Michel de Boüard de Laforest, historian, chartist and rector of the Academy of Caen, researched the origins of his family. The earliest reference he found to his family tree was that of Georges Boüard, born in 1544, a Bourgeois and Jurat from the city of Bordeaux. At the end of the 18th century, in 1782, Jean de Boüard de Laforest, a bodyguard of the king, settled in Saint-Emilion. His daughter, Catherine Sophie de Boüard de Laforest, met Charles Souffrain de Lavergne in 1795 and settled on the Mazerat estate, which belonged to her husband. At the beginning of the 20th century, Maurice de Boüard de Laforest inherited the estate. He expanded it and the half kilo in 1920 with the name of a 3-hectare toe enclosure called Angélus. He left it to his sons in 1945. Jacques and Christian de Boüard de Laforest continue the work of their father and that of previous generations. The property was incorporated in 1954. They expanded it further until it exceeded 20 acres in 1985. At that time, Hubert de Boüard de Laforest, son of Jacques, took over the management of the estate and was joined in 1987 by his cousin Jean-Bernard Grenié, son-in-law of Christian and later his daughter, Stéphanie de Boüard- Rivul in 2012.

The vineyard of Château Angélus is located in a natural amphitheater overlooking the three Saint-Emilion churches. In the middle of this special place, the sounds were amplified and the angel bells in the morning, afternoon and evening. They travel the working day in the rhythm in the surrounding villages and the men and women who take a few minutes to stop working and pray. The great French Impressionist painter Jean-François Millet immortalized this moment of prayer in his magnificent work "The Angelus", now on display at the Musée d'Orsay in Paris.
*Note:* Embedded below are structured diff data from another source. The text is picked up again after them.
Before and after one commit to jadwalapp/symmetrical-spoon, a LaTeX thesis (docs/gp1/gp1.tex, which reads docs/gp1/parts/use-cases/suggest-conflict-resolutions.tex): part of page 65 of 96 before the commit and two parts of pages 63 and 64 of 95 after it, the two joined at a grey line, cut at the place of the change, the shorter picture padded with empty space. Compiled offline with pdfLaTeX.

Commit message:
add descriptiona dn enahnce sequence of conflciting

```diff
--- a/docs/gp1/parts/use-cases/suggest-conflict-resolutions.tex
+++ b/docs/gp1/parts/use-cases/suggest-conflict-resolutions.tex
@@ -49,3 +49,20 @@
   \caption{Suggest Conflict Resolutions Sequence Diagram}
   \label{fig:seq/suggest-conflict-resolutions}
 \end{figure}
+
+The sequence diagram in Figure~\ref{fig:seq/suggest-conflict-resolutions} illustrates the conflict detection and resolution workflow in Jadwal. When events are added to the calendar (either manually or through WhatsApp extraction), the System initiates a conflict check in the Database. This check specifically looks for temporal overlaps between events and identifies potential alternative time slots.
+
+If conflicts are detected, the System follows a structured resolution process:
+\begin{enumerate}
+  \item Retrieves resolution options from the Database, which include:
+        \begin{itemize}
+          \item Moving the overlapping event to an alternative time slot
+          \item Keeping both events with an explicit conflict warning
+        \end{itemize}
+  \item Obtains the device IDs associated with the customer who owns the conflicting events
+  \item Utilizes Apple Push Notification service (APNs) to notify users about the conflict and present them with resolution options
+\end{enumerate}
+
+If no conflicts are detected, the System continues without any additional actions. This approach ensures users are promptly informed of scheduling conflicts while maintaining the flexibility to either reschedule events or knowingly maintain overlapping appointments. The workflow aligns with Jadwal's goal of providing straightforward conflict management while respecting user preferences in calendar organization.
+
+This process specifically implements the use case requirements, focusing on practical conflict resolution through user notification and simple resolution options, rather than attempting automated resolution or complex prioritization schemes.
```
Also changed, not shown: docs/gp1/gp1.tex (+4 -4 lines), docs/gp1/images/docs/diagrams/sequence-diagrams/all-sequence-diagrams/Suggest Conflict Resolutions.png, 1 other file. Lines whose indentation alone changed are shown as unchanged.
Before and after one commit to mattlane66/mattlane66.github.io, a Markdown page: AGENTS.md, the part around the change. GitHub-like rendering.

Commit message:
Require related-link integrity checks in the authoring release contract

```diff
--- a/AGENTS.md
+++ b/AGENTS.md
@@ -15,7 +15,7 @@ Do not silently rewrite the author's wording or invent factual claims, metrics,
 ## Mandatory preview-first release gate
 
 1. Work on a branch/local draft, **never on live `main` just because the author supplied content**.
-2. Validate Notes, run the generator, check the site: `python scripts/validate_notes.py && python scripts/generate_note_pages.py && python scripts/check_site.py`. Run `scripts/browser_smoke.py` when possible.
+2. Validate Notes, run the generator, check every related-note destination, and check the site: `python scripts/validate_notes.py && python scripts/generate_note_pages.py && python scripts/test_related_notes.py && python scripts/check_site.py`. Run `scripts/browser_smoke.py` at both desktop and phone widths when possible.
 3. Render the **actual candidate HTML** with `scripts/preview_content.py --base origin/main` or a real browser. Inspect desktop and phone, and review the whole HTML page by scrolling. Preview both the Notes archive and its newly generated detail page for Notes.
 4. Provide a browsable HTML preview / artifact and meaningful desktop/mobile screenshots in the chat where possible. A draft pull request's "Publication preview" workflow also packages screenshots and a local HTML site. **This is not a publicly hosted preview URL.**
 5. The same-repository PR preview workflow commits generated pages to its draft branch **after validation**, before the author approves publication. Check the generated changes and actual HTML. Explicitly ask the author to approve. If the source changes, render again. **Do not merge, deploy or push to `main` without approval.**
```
Less than a kilometer from the famous bell tower of Saint-Emilion, situated at the acclaimed 'foot of the hill' facing south, Angélus has been the life's work of eight generations of the Boüard de Laforest family. In the probable classification of Saint-Emilion wines in 1954, Château Angélus was a Grand Cru Classé. Already at that time it benefited from a solid reputation, which gave rise to the Bordeaux wine crisis of 1973 and participated in the oenological renewal of the 1980s. In this context, Hubert de Boüard de Laforest, graduate oenologist at the University of Bordeaux, took advantage of past of this wonderful wine, while resolutely focusing on the future strategy and developing and pursuing an ambitious and innovative policy to achieve excellence in viticulture and making.